Exercise objective
Tell how many lines in the data hold "README", giving that figure alone.

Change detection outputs

◆ ◆ ◆ ◆ ◆

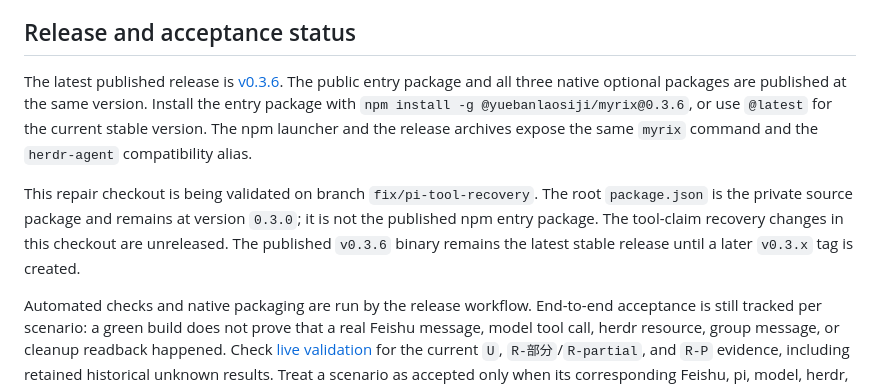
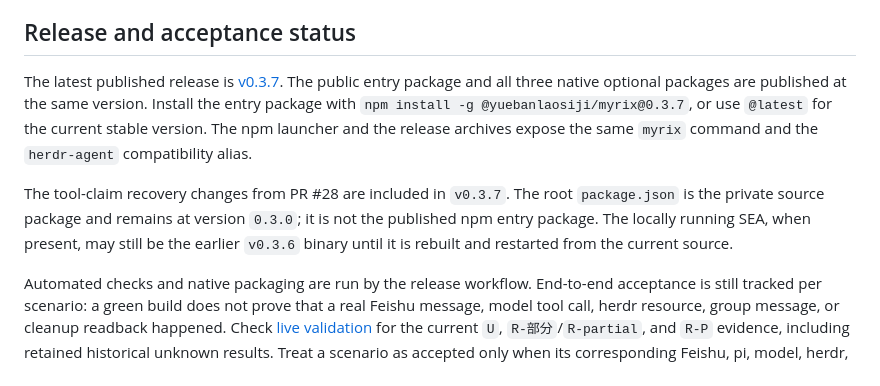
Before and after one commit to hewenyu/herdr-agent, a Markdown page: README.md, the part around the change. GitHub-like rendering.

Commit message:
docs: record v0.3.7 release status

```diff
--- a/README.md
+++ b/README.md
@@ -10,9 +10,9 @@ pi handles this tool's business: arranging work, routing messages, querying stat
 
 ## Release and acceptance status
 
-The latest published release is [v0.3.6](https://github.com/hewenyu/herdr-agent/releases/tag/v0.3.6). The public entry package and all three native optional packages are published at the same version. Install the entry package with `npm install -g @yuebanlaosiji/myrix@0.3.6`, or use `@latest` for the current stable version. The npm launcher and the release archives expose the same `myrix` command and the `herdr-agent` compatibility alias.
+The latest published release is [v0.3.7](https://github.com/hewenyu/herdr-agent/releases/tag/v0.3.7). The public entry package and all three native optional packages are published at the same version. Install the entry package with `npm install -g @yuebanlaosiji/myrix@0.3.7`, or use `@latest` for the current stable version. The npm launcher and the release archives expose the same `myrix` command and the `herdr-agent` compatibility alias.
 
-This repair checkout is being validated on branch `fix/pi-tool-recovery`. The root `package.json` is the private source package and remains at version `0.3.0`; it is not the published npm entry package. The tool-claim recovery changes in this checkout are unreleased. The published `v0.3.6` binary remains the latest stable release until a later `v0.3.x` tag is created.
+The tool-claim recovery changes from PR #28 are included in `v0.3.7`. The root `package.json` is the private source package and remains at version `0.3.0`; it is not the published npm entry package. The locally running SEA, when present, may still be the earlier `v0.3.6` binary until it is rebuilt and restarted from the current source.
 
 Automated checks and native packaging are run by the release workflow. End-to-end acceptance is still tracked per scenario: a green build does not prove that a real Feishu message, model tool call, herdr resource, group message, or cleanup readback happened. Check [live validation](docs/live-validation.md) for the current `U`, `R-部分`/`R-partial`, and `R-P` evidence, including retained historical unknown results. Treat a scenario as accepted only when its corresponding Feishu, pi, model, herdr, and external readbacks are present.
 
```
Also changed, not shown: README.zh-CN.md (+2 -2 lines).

◆ ◆ ◆ ◆ ◆

Final answer
4